> **Directions for this task**
Once the pictures are set aside, repeat all of the data below exactly.

> **Input data**
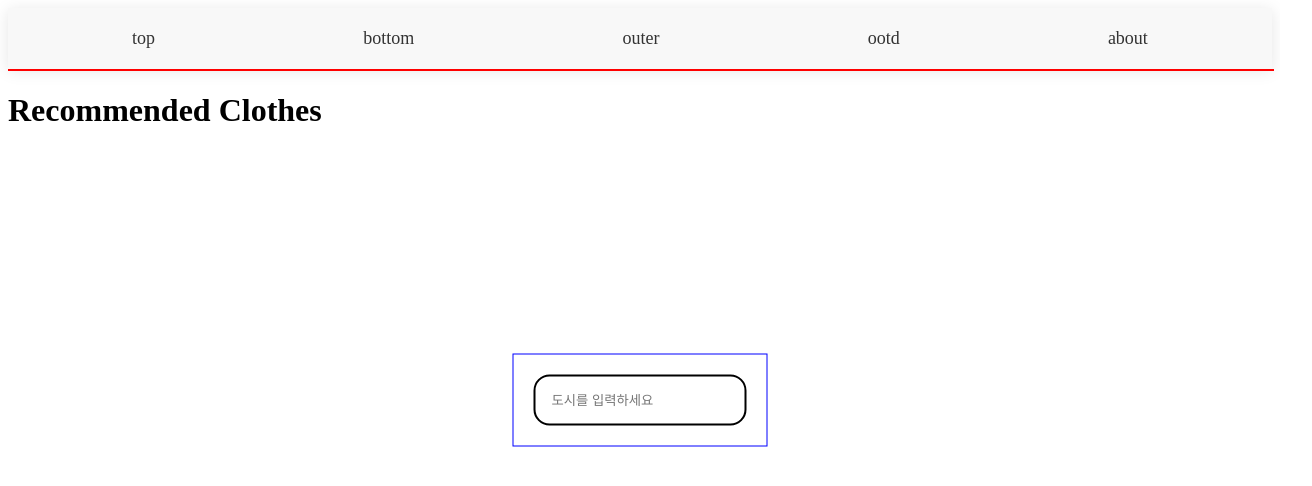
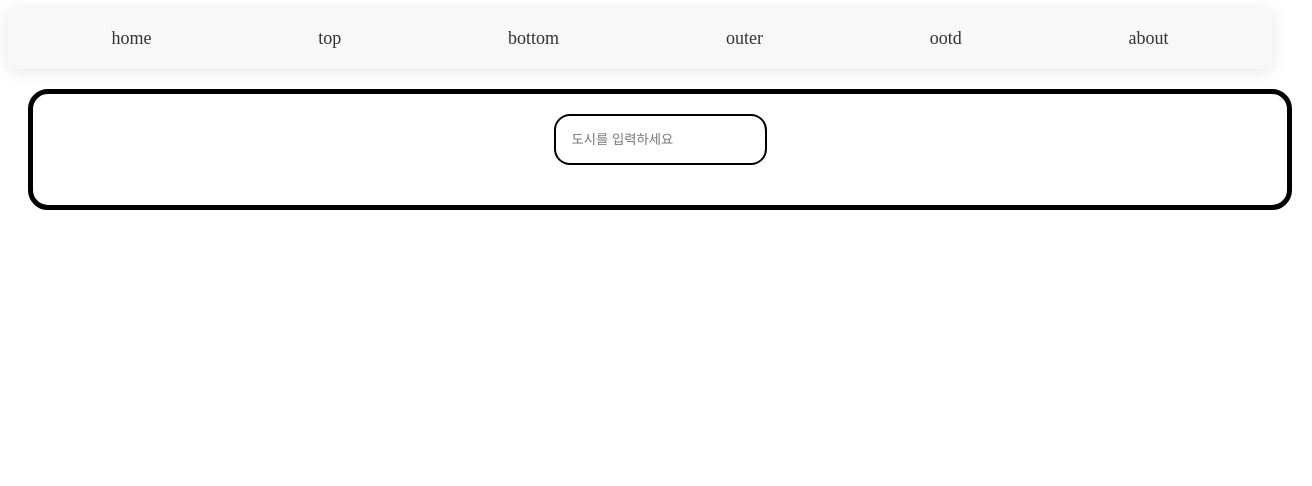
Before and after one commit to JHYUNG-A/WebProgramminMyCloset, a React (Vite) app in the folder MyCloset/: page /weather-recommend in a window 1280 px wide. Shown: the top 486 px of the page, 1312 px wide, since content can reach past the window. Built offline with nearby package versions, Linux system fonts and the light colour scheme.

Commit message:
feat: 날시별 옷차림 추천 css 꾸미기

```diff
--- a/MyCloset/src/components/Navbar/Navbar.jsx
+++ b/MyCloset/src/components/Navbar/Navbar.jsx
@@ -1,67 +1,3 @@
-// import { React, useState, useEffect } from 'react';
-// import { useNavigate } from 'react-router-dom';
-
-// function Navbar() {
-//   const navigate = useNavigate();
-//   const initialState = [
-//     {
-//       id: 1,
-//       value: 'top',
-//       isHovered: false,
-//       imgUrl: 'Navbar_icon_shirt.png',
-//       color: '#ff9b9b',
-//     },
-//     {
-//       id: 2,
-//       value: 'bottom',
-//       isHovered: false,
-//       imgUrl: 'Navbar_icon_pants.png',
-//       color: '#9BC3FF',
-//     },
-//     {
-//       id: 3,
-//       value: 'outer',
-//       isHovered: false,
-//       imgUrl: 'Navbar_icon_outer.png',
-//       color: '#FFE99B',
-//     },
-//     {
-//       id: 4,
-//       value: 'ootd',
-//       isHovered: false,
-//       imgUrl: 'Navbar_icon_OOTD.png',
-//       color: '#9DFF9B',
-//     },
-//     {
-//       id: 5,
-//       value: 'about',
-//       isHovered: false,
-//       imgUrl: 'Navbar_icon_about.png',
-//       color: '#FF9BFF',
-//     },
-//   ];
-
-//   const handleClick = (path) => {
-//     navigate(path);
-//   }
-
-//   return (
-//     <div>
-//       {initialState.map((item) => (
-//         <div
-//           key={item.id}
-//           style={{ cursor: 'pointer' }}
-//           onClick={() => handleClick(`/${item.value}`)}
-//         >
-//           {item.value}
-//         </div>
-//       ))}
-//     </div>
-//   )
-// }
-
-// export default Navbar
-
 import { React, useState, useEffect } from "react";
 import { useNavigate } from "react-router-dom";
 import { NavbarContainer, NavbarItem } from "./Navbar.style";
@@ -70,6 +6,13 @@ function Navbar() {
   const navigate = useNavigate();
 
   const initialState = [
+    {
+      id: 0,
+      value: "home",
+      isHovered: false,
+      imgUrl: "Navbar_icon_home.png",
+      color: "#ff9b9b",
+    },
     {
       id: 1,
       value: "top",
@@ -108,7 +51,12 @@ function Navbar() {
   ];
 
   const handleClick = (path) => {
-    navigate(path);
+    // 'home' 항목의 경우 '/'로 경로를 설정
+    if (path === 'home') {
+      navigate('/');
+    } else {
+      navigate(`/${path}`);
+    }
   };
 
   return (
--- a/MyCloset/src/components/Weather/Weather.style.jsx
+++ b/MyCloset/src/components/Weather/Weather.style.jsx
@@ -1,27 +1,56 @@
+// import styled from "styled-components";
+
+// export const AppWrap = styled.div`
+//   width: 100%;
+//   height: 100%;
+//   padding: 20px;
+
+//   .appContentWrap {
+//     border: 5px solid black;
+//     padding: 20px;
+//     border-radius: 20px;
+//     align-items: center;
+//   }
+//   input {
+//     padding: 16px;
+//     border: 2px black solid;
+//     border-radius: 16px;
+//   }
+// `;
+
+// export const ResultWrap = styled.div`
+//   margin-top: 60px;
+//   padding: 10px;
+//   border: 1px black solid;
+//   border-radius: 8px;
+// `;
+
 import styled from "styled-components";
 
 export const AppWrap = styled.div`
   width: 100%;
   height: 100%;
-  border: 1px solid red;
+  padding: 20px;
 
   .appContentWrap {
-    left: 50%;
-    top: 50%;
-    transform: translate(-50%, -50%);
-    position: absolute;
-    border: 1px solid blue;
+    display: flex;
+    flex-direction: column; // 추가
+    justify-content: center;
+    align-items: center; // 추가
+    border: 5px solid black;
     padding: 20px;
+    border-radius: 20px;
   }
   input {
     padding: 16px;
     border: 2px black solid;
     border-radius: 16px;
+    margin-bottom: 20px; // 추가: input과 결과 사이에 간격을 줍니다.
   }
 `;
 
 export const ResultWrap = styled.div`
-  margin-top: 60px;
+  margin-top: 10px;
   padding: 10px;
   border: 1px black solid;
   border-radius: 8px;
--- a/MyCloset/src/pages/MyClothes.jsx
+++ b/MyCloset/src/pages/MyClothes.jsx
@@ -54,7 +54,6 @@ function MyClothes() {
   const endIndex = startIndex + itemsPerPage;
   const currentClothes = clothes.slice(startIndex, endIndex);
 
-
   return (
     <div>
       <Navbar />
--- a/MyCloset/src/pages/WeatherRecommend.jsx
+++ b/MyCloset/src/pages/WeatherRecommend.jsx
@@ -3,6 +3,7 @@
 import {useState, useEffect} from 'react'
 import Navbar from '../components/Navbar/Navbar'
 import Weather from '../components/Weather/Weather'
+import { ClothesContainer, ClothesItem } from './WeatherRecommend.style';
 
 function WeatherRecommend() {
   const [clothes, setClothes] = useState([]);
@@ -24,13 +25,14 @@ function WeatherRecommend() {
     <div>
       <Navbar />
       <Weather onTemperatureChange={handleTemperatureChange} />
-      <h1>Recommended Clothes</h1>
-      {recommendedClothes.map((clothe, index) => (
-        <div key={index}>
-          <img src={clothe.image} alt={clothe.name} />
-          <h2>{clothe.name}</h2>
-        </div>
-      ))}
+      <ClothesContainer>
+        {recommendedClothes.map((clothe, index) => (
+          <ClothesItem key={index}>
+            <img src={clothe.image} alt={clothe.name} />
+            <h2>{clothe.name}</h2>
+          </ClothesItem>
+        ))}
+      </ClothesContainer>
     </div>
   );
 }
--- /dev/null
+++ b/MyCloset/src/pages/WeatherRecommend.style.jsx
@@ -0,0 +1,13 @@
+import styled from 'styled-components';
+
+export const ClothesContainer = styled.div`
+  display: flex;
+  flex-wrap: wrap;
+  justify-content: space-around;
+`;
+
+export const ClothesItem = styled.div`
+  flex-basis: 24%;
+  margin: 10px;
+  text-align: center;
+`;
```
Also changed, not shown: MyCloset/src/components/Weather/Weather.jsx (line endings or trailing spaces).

> **Solution**
Before and after one commit to JHYUNG-A/WebProgramminMyCloset, a React (Vite) app in the folder MyCloset/: page /weather-recommend in a window 1280 px wide. Shown: the top 486 px of the page, 1312 px wide, since content can reach past the window. Built offline with nearby package versions, Linux system fonts and the light colour scheme.

Commit message:
feat: 날시별 옷차림 추천 css 꾸미기

```diff
--- a/MyCloset/src/components/Navbar/Navbar.jsx
+++ b/MyCloset/src/components/Navbar/Navbar.jsx
@@ -1,67 +1,3 @@
-// import { React, useState, useEffect } from 'react';
-// import { useNavigate } from 'react-router-dom';
-
-// function Navbar() {
-//   const navigate = useNavigate();
-//   const initialState = [
-//     {
-//       id: 1,
-//       value: 'top',
-//       isHovered: false,
-//       imgUrl: 'Navbar_icon_shirt.png',
-//       color: '#ff9b9b',
-//     },
-//     {
-//       id: 2,
-//       value: 'bottom',
-//       isHovered: false,
-//       imgUrl: 'Navbar_icon_pants.png',
-//       color: '#9BC3FF',
-//     },
-//     {
-//       id: 3,
-//       value: 'outer',
-//       isHovered: false,
-//       imgUrl: 'Navbar_icon_outer.png',
-//       color: '#FFE99B',
-//     },
-//     {
-//       id: 4,
-//       value: 'ootd',
-//       isHovered: false,
-//       imgUrl: 'Navbar_icon_OOTD.png',
-//       color: '#9DFF9B',
-//     },
-//     {
-//       id: 5,
-//       value: 'about',
-//       isHovered: false,
-//       imgUrl: 'Navbar_icon_about.png',
-//       color: '#FF9BFF',
-//     },
-//   ];
-
-//   const handleClick = (path) => {
-//     navigate(path);
-//   }
-
-//   return (
-//     <div>
-//       {initialState.map((item) => (
-//         <div
-//           key={item.id}
-//           style={{ cursor: 'pointer' }}
-//           onClick={() => handleClick(`/${item.value}`)}
-//         >
-//           {item.value}
-//         </div>
-//       ))}
-//     </div>
-//   )
-// }
-
-// export default Navbar
-
 import { React, useState, useEffect } from "react";
 import { useNavigate } from "react-router-dom";
 import { NavbarContainer, NavbarItem } from "./Navbar.style";
@@ -70,6 +6,13 @@ function Navbar() {
   const navigate = useNavigate();
 
   const initialState = [
+    {
+      id: 0,
+      value: "home",
+      isHovered: false,
+      imgUrl: "Navbar_icon_home.png",
+      color: "#ff9b9b",
+    },
     {
       id: 1,
       value: "top",
@@ -108,7 +51,12 @@ function Navbar() {
   ];
 
   const handleClick = (path) => {
-    navigate(path);
+    // 'home' 항목의 경우 '/'로 경로를 설정
+    if (path === 'home') {
+      navigate('/');
+    } else {
+      navigate(`/${path}`);
+    }
   };
 
   return (
--- a/MyCloset/src/components/Weather/Weather.style.jsx
+++ b/MyCloset/src/components/Weather/Weather.style.jsx
@@ -1,27 +1,56 @@
+// import styled from "styled-components";
+
+// export const AppWrap = styled.div`
+//   width: 100%;
+//   height: 100%;
+//   padding: 20px;
+
+//   .appContentWrap {
+//     border: 5px solid black;
+//     padding: 20px;
+//     border-radius: 20px;
+//     align-items: center;
+//   }
+//   input {
+//     padding: 16px;
+//     border: 2px black solid;
+//     border-radius: 16px;
+//   }
+// `;
+
+// export const ResultWrap = styled.div`
+//   margin-top: 60px;
+//   padding: 10px;
+//   border: 1px black solid;
+//   border-radius: 8px;
+// `;
+
 import styled from "styled-components";
 
 export const AppWrap = styled.div`
   width: 100%;
   height: 100%;
-  border: 1px solid red;
+  padding: 20px;
 
   .appContentWrap {
-    left: 50%;
-    top: 50%;
-    transform: translate(-50%, -50%);
-    position: absolute;
-    border: 1px solid blue;
+    display: flex;
+    flex-direction: column; // 추가
+    justify-content: center;
+    align-items: center; // 추가
+    border: 5px solid black;
     padding: 20px;
+    border-radius: 20px;
   }
   input {
     padding: 16px;
     border: 2px black solid;
     border-radius: 16px;
+    margin-bottom: 20px; // 추가: input과 결과 사이에 간격을 줍니다.
   }
 `;
 
 export const ResultWrap = styled.div`
-  margin-top: 60px;
+  margin-top: 10px;
   padding: 10px;
   border: 1px black solid;
   border-radius: 8px;
--- a/MyCloset/src/pages/MyClothes.jsx
+++ b/MyCloset/src/pages/MyClothes.jsx
@@ -54,7 +54,6 @@ function MyClothes() {
   const endIndex = startIndex + itemsPerPage;
   const currentClothes = clothes.slice(startIndex, endIndex);
 
-
   return (
     <div>
       <Navbar />
--- a/MyCloset/src/pages/WeatherRecommend.jsx
+++ b/MyCloset/src/pages/WeatherRecommend.jsx
@@ -3,6 +3,7 @@
 import {useState, useEffect} from 'react'
 import Navbar from '../components/Navbar/Navbar'
 import Weather from '../components/Weather/Weather'
+import { ClothesContainer, ClothesItem } from './WeatherRecommend.style';
 
 function WeatherRecommend() {
   const [clothes, setClothes] = useState([]);
@@ -24,13 +25,14 @@ function WeatherRecommend() {
     <div>
       <Navbar />
       <Weather onTemperatureChange={handleTemperatureChange} />
-      <h1>Recommended Clothes</h1>
-      {recommendedClothes.map((clothe, index) => (
-        <div key={index}>
-          <img src={clothe.image} alt={clothe.name} />
-          <h2>{clothe.name}</h2>
-        </div>
-      ))}
+      <ClothesContainer>
+        {recommendedClothes.map((clothe, index) => (
+          <ClothesItem key={index}>
+            <img src={clothe.image} alt={clothe.name} />
+            <h2>{clothe.name}</h2>
+          </ClothesItem>
+        ))}
+      </ClothesContainer>
     </div>
   );
 }
--- /dev/null
+++ b/MyCloset/src/pages/WeatherRecommend.style.jsx
@@ -0,0 +1,13 @@
+import styled from 'styled-components';
+
+export const ClothesContainer = styled.div`
+  display: flex;
+  flex-wrap: wrap;
+  justify-content: space-around;
+`;
+
+export const ClothesItem = styled.div`
+  flex-basis: 24%;
+  margin: 10px;
+  text-align: center;
+`;
```
Also changed, not shown: MyCloset/src/components/Weather/Weather.jsx (line endings or trailing spaces).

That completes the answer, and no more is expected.